Study design: Prospective observational study of postsurfactant ventilatory management of consecutive infants (born between 10/99 and 12/02) of 28 to 34 weeks gestation. Extubation to SNIPPV was at the attending neonatologists' discretion. Babies in the CV group remained intubated, postsurfactant.
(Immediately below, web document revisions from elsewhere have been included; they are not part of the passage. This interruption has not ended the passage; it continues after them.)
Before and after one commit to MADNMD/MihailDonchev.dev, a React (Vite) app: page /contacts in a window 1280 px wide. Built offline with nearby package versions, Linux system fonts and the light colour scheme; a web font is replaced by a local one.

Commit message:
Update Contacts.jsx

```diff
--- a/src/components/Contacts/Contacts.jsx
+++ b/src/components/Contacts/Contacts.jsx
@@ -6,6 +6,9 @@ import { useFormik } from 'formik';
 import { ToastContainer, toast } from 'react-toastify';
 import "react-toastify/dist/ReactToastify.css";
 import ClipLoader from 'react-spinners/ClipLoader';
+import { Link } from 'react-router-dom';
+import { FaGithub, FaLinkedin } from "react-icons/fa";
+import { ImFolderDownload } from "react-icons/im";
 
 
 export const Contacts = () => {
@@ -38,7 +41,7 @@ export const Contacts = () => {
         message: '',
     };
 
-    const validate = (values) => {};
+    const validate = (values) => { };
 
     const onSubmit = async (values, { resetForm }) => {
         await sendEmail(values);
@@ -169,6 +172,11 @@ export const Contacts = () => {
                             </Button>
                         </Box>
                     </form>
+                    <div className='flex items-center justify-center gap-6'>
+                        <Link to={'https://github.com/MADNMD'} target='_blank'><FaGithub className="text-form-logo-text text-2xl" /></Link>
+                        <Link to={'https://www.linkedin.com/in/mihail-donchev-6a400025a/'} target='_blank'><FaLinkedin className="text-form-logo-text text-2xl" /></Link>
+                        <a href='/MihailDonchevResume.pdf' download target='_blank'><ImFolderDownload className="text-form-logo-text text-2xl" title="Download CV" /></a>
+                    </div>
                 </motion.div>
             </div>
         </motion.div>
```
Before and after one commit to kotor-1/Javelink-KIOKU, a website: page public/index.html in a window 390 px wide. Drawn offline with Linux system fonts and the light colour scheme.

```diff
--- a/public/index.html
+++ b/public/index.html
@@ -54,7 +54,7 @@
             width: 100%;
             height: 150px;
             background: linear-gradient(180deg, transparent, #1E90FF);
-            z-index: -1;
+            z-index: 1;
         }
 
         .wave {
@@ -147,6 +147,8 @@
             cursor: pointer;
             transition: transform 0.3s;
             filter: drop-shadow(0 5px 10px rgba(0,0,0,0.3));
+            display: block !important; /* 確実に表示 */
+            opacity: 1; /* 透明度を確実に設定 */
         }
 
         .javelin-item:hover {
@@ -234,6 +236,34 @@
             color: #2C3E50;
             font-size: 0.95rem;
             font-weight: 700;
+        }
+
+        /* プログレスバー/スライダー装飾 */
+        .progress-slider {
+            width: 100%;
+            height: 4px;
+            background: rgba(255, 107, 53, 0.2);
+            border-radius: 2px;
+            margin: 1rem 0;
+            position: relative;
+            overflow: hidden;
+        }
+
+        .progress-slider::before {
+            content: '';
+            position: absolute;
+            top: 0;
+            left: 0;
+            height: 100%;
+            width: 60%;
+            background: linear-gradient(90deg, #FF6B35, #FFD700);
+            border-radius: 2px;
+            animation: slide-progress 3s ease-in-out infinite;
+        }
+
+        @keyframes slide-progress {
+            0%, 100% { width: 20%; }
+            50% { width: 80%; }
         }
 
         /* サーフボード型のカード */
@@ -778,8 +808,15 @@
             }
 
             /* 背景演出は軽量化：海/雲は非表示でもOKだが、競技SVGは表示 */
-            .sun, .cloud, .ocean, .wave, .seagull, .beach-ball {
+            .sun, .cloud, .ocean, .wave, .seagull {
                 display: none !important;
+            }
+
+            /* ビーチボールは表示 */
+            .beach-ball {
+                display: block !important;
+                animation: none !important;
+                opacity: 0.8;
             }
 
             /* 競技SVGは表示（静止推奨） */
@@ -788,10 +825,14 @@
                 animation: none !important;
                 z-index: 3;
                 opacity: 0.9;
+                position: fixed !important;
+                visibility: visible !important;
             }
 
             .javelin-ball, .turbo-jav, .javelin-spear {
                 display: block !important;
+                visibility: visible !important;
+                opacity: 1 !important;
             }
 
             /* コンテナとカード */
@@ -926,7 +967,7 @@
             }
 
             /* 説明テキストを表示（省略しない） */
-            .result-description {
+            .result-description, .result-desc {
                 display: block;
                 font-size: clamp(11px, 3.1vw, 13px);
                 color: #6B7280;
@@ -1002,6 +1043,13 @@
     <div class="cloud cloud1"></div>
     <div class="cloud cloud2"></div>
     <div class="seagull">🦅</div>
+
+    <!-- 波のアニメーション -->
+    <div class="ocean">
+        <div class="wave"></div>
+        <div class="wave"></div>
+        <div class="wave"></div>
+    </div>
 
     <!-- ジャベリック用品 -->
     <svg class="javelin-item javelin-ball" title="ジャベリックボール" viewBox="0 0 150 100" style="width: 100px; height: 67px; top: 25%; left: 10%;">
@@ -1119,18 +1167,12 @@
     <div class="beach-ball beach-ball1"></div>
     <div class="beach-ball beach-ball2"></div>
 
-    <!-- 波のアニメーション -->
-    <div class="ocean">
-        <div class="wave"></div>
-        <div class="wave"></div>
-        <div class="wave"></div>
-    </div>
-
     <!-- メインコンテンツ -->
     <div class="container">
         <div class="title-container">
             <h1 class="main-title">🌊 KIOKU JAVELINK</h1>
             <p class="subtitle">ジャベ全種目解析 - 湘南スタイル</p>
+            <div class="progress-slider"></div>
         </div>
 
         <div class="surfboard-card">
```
Results: There were no significant differences in the maternal demographics, antenatal steroid use, mode of delivery, birth weight (BW), gestational age (GA), gender, Apgar at 5 minutes, age at surfactant instillation, or oxygenation index (OI) prior to surfactant administration, between infants continued on CV (n=35) and those extubated to SNIPPV (n=24). The total duration of endotracheal intubation (mean+/-SEM; CV versus SNIPPV; 2.4+/-0.4 versus 0.3+/-0.0 days, p=0.001) and duration of supplemental oxygen exposure (15+/-3.2 versus 8.2+/-3.3 days, p=0.04) were significantly shorter in the SNIPPV group. Furthermore, the duration of parenteral nutrition (12.1+/-1.6 versus 8.4+/-0.8 days, p=0.02) and length of stay (37.5+/-3.0 versus 29.1+/-3.3 days, p=0.04) were also significantly shorter in the SNIPPV group. There were no differences between the two groups in blood gas or OI values postsurfactant (up to 48 hours). There was no statistical difference in the incidence of intraventricular hemorrhage grade I (three (9%) in the CV group and two infants (8%) in the SNIPPV group). No infant died in either group or had patent ductus arteriosus, air leaks, necrotizing enterocolitis, periventricular leukomalacia, retinopathy of prematurity or bronchopulmonary dysplasia.
Conclusions: Infants of 28 to 34 weeks GA with RDS requiring surfactant with early extubation to SNIPPV had a shorter duration of intubation, and decreased need for oxygen as compared to CV. There was also a significant decrease in the duration of parenteral nutrition and hospitalization. SNIPPV is a safe and effective primary mode of ventilation in larger premature infants.